Every line below that holds the string "useState" must be copied.

Web page revision data:
───

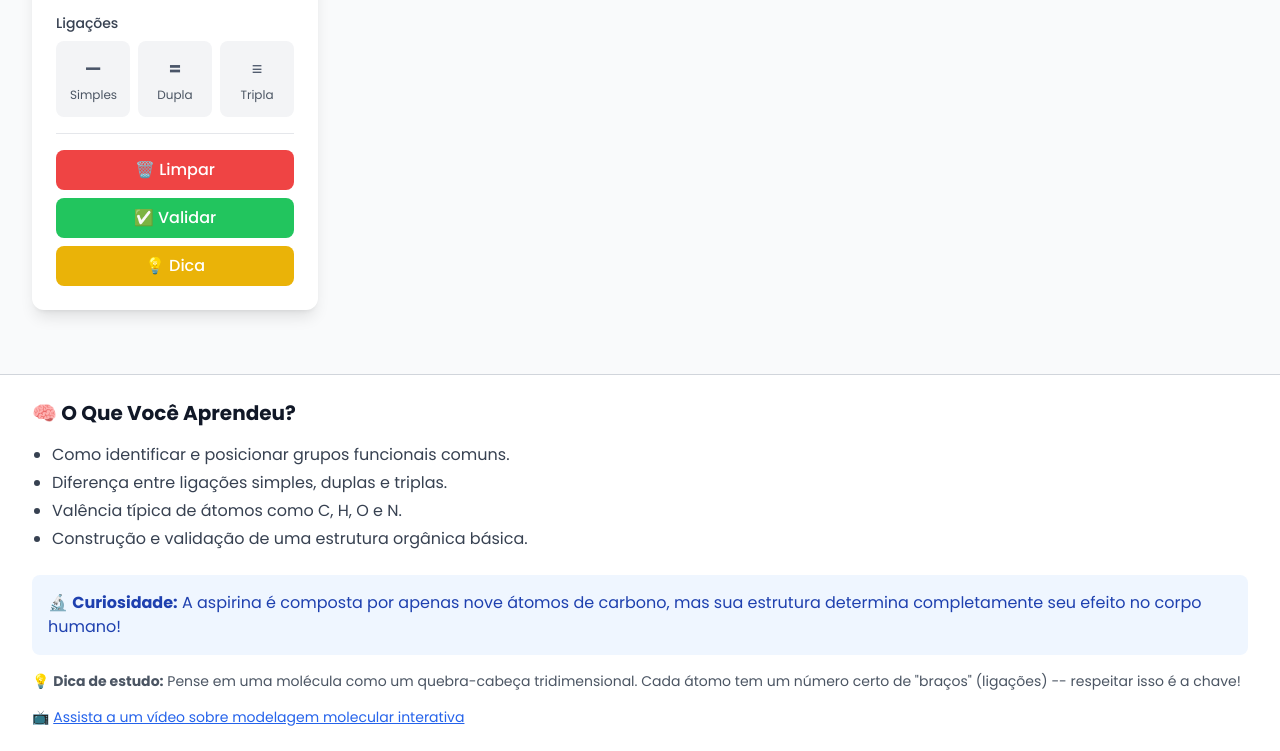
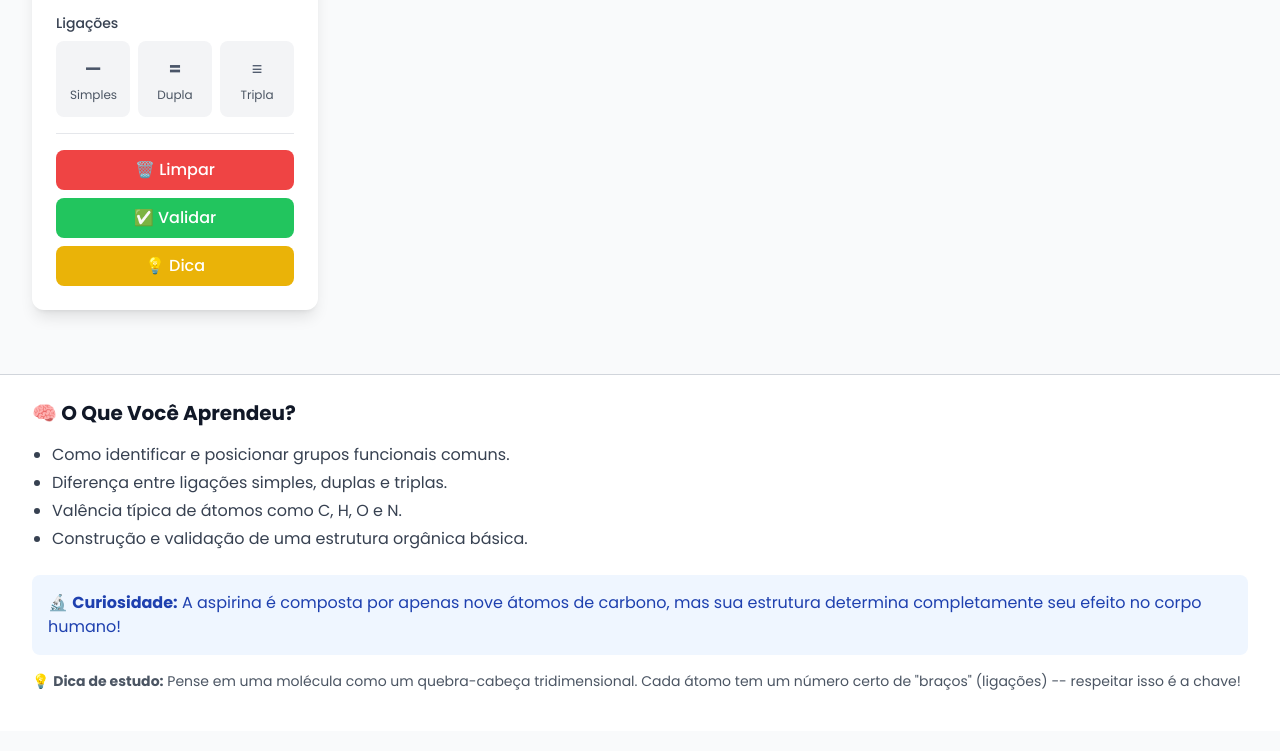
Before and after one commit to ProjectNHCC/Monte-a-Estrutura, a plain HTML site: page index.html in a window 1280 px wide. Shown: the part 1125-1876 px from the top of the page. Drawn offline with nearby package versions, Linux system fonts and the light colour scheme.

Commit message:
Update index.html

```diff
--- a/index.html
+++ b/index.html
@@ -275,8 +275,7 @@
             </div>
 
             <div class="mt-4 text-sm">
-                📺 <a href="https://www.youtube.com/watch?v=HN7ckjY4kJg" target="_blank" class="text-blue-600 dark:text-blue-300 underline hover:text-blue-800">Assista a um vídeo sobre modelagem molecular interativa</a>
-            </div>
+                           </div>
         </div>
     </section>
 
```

───

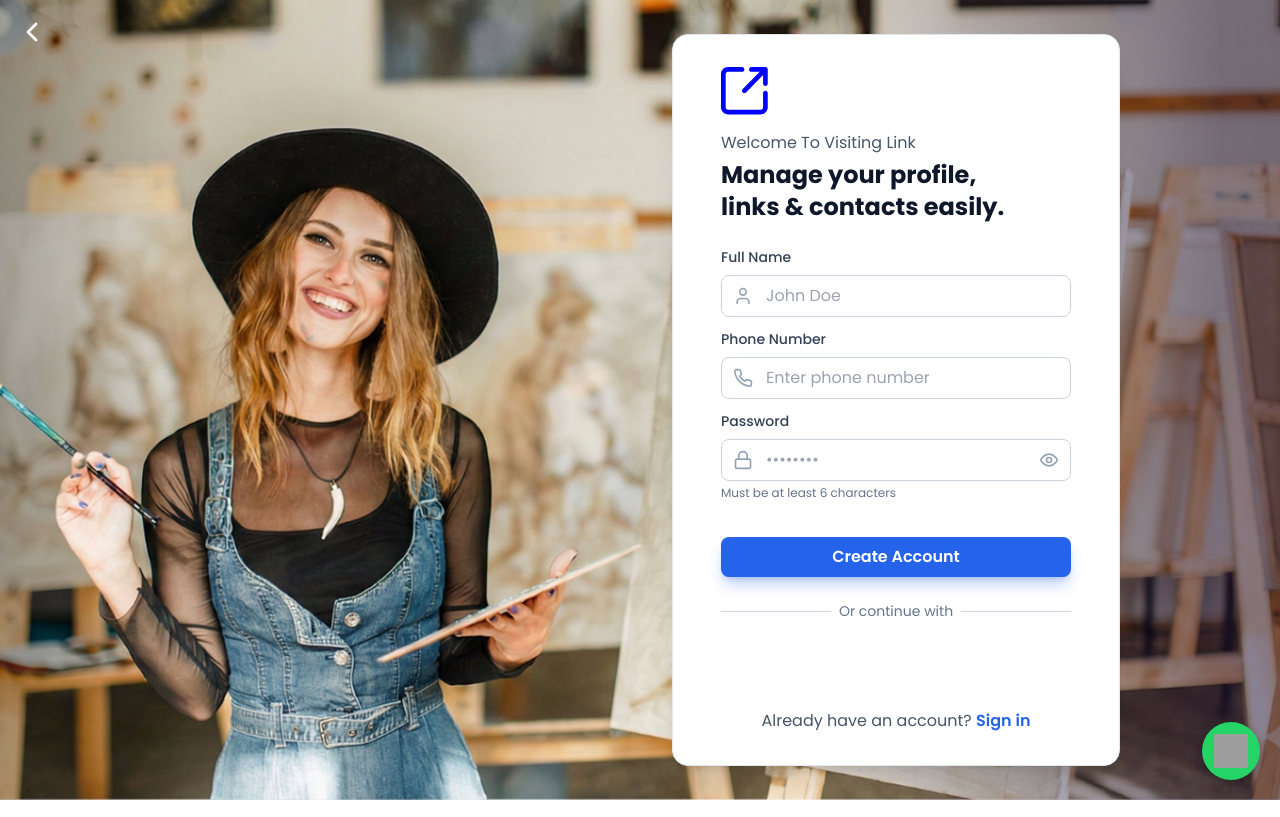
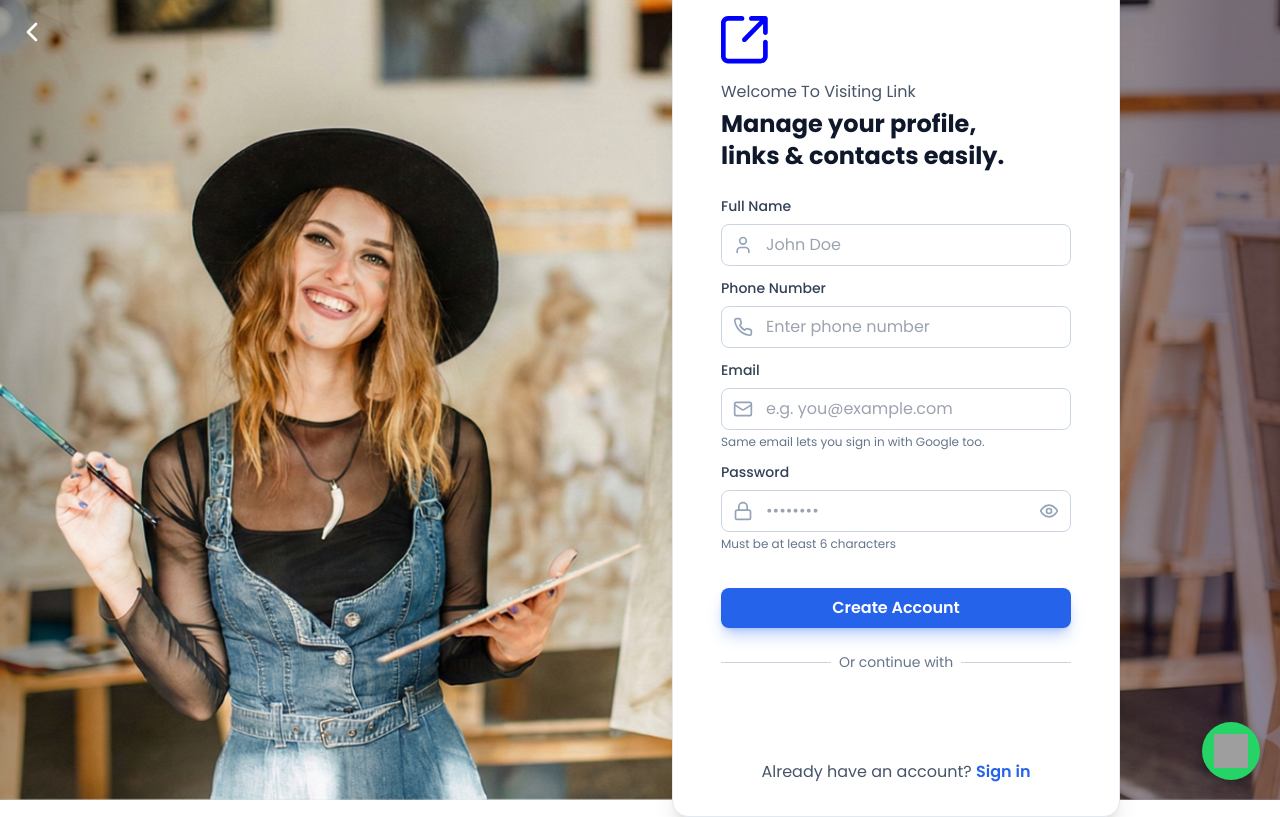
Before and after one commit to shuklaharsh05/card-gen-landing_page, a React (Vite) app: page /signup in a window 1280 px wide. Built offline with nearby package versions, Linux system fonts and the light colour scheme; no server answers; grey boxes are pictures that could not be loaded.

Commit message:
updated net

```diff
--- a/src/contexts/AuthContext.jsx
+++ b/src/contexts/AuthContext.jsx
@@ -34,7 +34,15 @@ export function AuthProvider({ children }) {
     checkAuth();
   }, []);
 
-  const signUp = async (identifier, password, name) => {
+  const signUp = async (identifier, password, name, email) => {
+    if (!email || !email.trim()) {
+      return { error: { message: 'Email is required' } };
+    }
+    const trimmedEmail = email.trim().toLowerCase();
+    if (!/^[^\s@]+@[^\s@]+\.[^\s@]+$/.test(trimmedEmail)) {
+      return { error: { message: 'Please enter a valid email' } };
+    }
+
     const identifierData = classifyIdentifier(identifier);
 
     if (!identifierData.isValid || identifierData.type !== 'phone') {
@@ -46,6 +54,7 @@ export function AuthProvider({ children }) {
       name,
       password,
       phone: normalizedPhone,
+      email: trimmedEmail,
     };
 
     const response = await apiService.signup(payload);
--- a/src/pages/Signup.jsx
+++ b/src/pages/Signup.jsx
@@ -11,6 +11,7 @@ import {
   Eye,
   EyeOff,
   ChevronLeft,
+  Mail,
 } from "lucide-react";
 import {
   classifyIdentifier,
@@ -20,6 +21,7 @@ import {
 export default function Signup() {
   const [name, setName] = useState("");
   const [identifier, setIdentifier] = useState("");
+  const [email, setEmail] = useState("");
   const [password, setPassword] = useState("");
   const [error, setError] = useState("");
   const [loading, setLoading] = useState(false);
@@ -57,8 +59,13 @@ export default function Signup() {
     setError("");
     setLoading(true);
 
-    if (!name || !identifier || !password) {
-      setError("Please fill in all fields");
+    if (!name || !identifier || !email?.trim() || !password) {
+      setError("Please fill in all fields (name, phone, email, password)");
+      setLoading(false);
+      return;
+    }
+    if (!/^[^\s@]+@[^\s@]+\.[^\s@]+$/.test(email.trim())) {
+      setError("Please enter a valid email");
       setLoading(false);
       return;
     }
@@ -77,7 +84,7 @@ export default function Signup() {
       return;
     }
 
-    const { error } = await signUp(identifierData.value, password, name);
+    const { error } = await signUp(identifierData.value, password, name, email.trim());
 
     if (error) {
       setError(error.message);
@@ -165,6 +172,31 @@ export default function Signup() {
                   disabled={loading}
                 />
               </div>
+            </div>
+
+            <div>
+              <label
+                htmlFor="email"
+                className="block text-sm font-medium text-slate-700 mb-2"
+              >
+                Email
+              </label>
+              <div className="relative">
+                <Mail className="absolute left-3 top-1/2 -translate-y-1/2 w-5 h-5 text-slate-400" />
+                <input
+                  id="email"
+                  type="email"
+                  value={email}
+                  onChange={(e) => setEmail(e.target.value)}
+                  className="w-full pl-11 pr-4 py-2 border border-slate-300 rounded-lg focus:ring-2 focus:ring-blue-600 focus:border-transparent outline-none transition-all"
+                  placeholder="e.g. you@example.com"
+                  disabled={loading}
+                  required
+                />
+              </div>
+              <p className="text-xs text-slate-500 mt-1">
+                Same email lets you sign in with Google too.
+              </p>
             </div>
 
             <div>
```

───

Output of the exercise
   const [name, setName] = useState("");
   const [identifier, setIdentifier] = useState("");
+  const [email, setEmail] = useState("");
   const [password, setPassword] = useState("");
   const [error, setError] = useState("");
   const [loading, setLoading] = useState(false);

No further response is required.